Make The Most Out Of Your Conference

Get to know your fellow professionals!

This post was written as a supplement to Conference Attendance Advice by Erin Dorney.?? Erin?s post covers a lot of ground, but I have a few more additions based on my own conference experiences both locally, and at ALA MidWinter.? I suggested an addition in the comments section of Erin’s post, and I?ll start with that.

  1. Invited Parties and Receptions: Try and attend all of the receptions/parties you are personally invited to, and if you can fit them in, try and attend some of the open invitation receptions/parties. The ones you are invited to are usually based on your membership in a group and will provide great semi-relaxed places to get to know others with similar interests. The open receptions are more intimidating, but the people are just as interesting to get to know. Of course you should keep in mind Erin?s #6 and pace yourself.
  2. Talk & Panel Etiquette: If you are attending a talk or panel session you are probably very interested in the topic, so is everyone else in the room.? If you are uncomfortable sitting for long periods of time take a seat at the back or sides of the room so that you won?t disturb others when you need to stand.? Limit yourself to 2 questions per session, 3 absolute maximum in extenuating circumstances.? The speakers are there for everyone and it is not only rude to dominate the entire presentation, it makes it difficult for the speaker to present all of their material if they are being constantly interrupted.? If you have a lot of questions think about walking up to the speaker after the session is over, unless they are in a hurry most speakers enjoy speaking with enthusiastic listeners.? Again, be courteous, if you have a lot to talk about but there are other people waiting for the speaker exchange information and contact them at a later time.
  3. Expo Goodies: If you like to read don?t bother bringing any books with you.? There are free and discounted books ($3-$5 paperback, $5-$15 hardback) in every genre.? Think about under packing on your way to a conference if you are a bibliophile, that way you won?t be over your weight limits on your way home.? There are plenty of reusable bags being given away if you want to save some space in your luggage.? The most giveaways are at opening and closing.
  4. Take Care of Yourself: Erin touches on this in her #6 Make a Schedule, but I?d like to emphasize the importance of taking care of yourself at these events.? Drink lots of water, if water is provided and your table runs out don?t be shy about flagging down a waiter or grabbing some off of a deserted table.? Wear layers, hotels often have the heat set high in the winter, and the AC set for freezing in the summer.? A thin jacket or sweater that easily fits in your bag is ideal for personal temperature management.? If you are wiped out take a break and have a nap.? The only things you absolutely have to attend are your own committee meetings, and paid workshops, everything else is negotiable.
  5. Add People You?ve Met to Your Personal Network: It is best to do this as soon as possible after meeting them.? I spent the morning I left adding the majority of the people I met.? Not all the people you will connect with will currently be librarians.? Several vendors and recruiters are former librarians and you?ll be surprised how easy it is to connect with them.
  6. Be Generous With Job Leads: In this trying time a lot of librarians and library school students are searching for jobs.? If you speak with someone who is looking, and you know of a job that is a good fit, tell him or her, even if you are applying too.? You may be scratching your head at this point thinking, why would I give away a job lead?? This seems counter intuitive but ask yourself these questions:? Do you want to work for someone knowing that they settled for you instead of choosing you because you were exactly what they wanted?? If you are chosen because the hiring manager is settling how will your co-workers view you?? The best reason to pass on a job lead is because it feels good to help others.

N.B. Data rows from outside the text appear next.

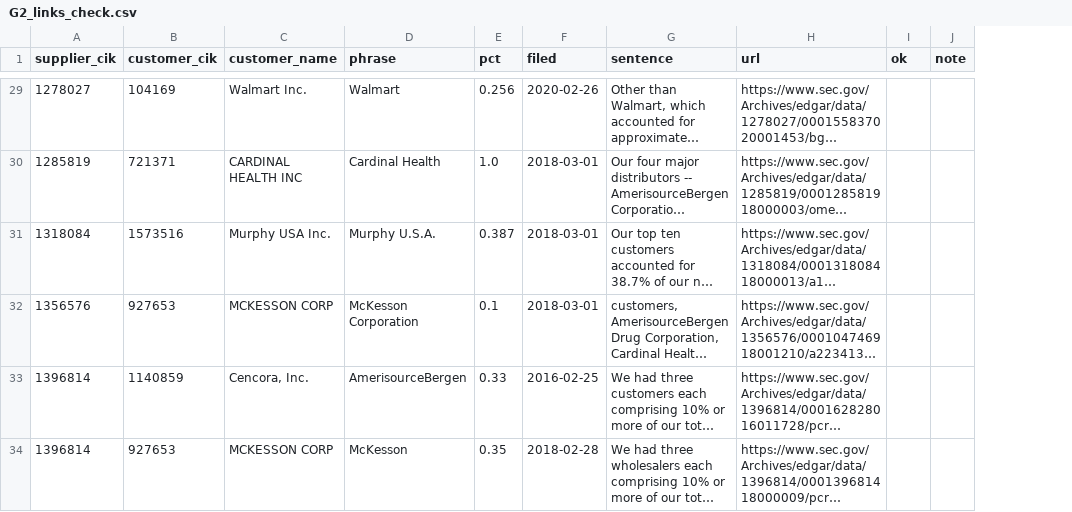
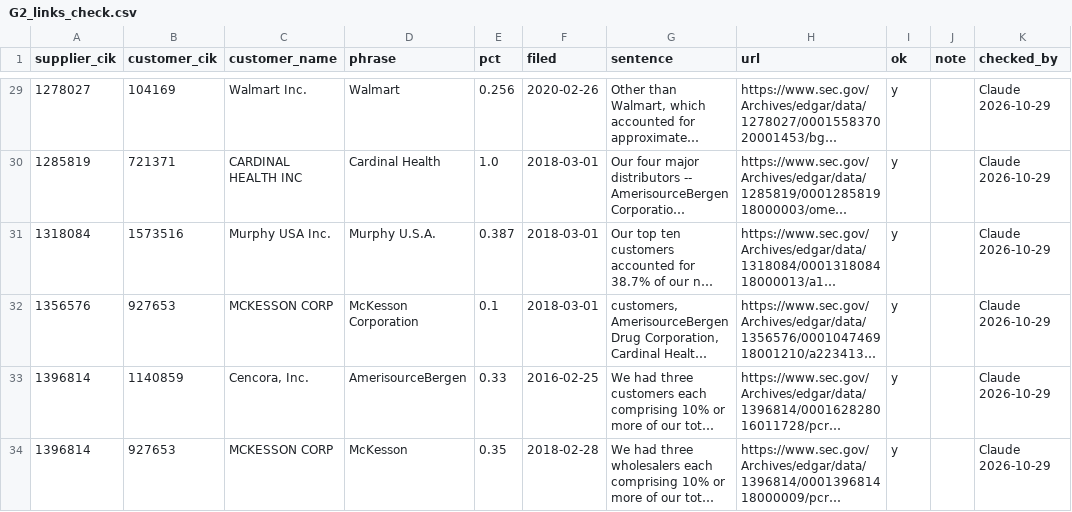
Before and after one commit to amit8f/edge-lab-public, a CSV file: research/results/G2/G2_links_check.csv, drawn as a sheet; only a part is shown, gaps mark what is left out; long unchanged cells end in …; the diff covers the shown part only; the diff names each change by its address in the sheet, - before the commit and + after, or states it on an @@ line.

```diff
--- a/research/results/G2/G2_links_check.csv
+++ b/research/results/G2/G2_links_check.csv
+column K (checked_by), rows 29-34: all Claude 2026-10-29
-I29:I34 (ok): (empty)
+I29:I34 (ok): y
```
Also changed, not shown: 52 edited cells elsewhere in this file, 3 other files.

I hope these tips, combined with Erin?s, help you have a fun and meaningful conference experience.? See you at ALA Annual!